Well, I’ve been exceptionally lazy about taking pictures and putting up blog posts over the past week. Once I discovered that my cell phone works perfectly from down here, it became too easy to lay on my bed in the afternoon and touch base with home that way. And once I lay down in the afternoons, I’m not inclined to get up again until Happy Hour. I don’t think I’ve paddled two days in a row since the summer Andrew was born (four and a half years ago), and I’m going on a week and a half straight right now. I’m exhausted.
The frustrating thing about the last week has been the way my roll went from bomber to speculative to—almost as if someone flipped a switch—nonexistant. Evidently, I’ve gotten away with bad technique for years, using too much arm strength and thinking about the hip snap as something I do with my right knee instead of with my entire torso. ExChile’s owner, Chris Spelius, tells me my case is far from unique, that getting by with a makeshift roll is like walking on thin ice—while it holds, it holds, and when it goes, you fall in all the way. After only a couple of days in Chile, my arms and shoulders were too sore for my old roll to work well, and my body kept compensating in exactly the wrong way. Chris also says it’s almost easier to teach a beginner how to roll than it is to break an experienced boater’s bad habits, and I’m inclined to agree.

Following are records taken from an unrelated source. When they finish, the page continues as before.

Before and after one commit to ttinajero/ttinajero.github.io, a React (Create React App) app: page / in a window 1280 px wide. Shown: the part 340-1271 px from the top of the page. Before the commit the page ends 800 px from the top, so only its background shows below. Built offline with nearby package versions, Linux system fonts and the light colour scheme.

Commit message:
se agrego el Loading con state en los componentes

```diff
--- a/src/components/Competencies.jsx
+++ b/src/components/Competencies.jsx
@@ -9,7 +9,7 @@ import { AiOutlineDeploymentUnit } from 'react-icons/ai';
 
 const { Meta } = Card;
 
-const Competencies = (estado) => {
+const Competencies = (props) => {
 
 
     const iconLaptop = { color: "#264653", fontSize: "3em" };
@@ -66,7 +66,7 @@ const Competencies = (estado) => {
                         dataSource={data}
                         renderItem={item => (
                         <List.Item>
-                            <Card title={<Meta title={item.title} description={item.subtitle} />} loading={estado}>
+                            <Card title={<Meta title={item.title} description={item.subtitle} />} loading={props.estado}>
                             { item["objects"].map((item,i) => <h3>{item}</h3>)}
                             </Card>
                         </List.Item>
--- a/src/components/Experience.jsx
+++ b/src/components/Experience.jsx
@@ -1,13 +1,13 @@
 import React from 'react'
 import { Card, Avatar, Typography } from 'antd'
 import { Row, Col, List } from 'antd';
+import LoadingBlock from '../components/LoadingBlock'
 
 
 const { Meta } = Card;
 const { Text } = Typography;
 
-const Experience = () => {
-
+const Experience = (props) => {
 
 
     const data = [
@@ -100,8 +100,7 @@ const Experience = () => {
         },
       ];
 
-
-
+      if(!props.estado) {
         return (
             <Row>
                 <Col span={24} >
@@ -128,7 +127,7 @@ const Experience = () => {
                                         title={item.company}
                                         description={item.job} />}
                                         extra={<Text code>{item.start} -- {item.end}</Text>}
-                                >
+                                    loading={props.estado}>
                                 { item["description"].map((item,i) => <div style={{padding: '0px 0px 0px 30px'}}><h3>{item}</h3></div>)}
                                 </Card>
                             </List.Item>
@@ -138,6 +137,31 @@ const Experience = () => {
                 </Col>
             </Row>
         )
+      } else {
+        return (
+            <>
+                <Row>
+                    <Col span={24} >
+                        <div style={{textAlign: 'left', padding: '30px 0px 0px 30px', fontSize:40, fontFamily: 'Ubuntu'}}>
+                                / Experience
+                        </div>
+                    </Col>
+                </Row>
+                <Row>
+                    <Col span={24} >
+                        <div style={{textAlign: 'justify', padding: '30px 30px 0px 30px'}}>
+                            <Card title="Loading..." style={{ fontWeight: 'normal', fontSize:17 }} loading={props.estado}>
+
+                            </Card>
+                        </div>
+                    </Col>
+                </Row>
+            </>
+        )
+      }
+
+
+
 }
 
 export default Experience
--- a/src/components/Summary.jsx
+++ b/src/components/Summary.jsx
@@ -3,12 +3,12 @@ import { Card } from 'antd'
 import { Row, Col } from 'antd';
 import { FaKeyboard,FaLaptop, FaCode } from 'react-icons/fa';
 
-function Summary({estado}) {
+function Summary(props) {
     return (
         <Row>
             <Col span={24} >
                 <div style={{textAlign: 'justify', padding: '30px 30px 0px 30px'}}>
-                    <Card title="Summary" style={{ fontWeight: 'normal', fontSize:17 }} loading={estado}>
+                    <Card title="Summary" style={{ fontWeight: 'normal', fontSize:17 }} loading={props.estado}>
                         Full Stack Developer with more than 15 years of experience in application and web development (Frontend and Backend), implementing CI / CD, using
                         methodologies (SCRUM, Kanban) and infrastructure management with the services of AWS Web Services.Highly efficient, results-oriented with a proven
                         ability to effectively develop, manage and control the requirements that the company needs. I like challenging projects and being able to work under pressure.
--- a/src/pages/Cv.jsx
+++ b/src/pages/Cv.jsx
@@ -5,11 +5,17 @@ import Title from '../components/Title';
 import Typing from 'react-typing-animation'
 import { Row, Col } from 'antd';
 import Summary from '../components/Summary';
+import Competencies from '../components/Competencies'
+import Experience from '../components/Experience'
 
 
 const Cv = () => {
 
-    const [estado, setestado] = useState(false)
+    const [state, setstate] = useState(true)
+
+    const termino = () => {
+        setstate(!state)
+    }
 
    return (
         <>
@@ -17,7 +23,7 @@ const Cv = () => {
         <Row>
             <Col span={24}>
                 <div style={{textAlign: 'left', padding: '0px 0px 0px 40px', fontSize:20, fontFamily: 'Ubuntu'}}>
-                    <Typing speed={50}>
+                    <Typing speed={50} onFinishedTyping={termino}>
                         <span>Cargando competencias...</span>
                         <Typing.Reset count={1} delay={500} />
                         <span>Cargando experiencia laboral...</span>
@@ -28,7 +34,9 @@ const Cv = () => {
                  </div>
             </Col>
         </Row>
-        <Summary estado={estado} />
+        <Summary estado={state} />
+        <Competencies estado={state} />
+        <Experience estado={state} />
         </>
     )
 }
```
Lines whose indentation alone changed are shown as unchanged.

The upshot is that I haven’t been able to paddle the big stuff down here as I had hoped, but I should come home with a better foundation for my next ten years of paddling. Even if I’m not screaming down Infierno Canyon after two weeks in Chile, I’m still coming home with thirteen days on the water, more than three times as many paddling days as I got in all of 2008. And Patagonia has been flat-out awesome—what a magical place.
The Rio Azul, one of my favorite runs down here. In boating terms it’s like a more technical (and much colder) version of the Middle Tellico.
I’ve done more than just kayak; on my “rest days” I’ve been able to raft some of the Futa’s bigger water, and I also spent a glorious afternoon “canyoning,” descending a crystalline mountain stream through a narrow granite slot, rappelling seven waterfalls and jumping off/sliding down a number of smaller cascades on the way. And then, as if I’m not beat up enough, last night I joined in a pick-up soccer game with some of the ExChile guides, local staff, and guests.
I’ve got lots more to say about the local culture and my ExChile experience, but tomorrow it’s back to the Macal section of the Futa, and I desperately need some rest. I am too tired to type any more.